• **WHAT YOU SHOULD DO**
Please return every line in the entries below with the word "Cancel" in it.

Data excerpts:
┏━━
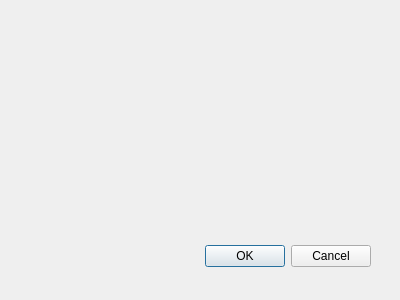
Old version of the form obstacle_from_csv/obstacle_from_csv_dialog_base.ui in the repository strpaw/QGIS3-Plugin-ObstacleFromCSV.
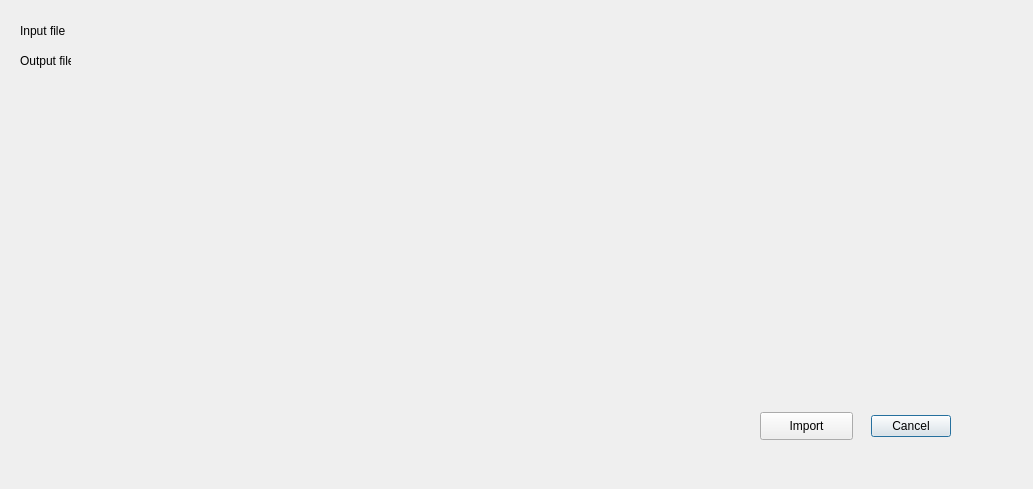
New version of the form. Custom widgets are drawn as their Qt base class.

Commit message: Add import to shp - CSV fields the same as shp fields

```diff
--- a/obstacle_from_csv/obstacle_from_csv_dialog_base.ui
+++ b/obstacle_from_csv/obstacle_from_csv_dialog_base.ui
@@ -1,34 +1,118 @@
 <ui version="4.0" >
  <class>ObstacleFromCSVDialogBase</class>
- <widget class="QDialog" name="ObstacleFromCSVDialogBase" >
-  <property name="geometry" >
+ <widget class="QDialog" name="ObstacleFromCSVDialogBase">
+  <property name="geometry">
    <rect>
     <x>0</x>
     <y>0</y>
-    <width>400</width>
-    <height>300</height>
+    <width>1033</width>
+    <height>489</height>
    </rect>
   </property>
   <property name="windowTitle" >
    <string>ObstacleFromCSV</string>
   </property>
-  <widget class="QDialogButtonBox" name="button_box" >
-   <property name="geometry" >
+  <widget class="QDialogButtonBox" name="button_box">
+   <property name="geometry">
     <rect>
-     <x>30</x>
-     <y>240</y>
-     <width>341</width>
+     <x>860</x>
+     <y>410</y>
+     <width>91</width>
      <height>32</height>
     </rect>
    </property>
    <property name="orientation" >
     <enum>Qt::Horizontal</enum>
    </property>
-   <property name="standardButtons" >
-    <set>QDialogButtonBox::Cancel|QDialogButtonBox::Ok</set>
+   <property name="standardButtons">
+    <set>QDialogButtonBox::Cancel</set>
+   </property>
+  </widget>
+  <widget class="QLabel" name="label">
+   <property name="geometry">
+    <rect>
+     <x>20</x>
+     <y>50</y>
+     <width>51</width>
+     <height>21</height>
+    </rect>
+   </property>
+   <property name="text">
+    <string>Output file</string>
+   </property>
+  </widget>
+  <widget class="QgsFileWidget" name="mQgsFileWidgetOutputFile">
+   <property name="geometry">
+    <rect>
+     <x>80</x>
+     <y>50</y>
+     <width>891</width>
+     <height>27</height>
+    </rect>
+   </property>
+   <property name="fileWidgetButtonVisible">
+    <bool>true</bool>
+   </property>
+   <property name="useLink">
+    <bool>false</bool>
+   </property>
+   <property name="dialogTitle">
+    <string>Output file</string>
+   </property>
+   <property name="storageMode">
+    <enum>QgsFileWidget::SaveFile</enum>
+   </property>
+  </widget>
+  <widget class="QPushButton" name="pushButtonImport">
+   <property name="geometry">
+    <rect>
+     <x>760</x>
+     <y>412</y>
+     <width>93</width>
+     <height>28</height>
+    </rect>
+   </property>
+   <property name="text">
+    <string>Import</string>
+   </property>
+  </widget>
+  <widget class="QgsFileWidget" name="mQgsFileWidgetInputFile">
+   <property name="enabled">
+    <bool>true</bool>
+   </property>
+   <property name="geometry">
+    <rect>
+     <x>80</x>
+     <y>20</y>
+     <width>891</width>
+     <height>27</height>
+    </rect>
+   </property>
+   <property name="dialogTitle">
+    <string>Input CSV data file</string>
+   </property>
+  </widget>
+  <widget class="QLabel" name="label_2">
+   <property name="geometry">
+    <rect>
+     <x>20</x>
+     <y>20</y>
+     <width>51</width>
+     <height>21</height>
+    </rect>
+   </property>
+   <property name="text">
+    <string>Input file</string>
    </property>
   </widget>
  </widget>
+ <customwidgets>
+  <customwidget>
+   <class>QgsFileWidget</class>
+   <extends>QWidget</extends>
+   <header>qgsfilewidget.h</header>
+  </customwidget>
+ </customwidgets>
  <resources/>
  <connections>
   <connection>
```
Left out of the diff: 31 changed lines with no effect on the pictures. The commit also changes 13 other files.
┗━━
• **WRITTEN ANSWER**
-    <set>QDialogButtonBox::Cancel|QDialogButtonBox::Ok</set>
+    <set>QDialogButtonBox::Cancel</set>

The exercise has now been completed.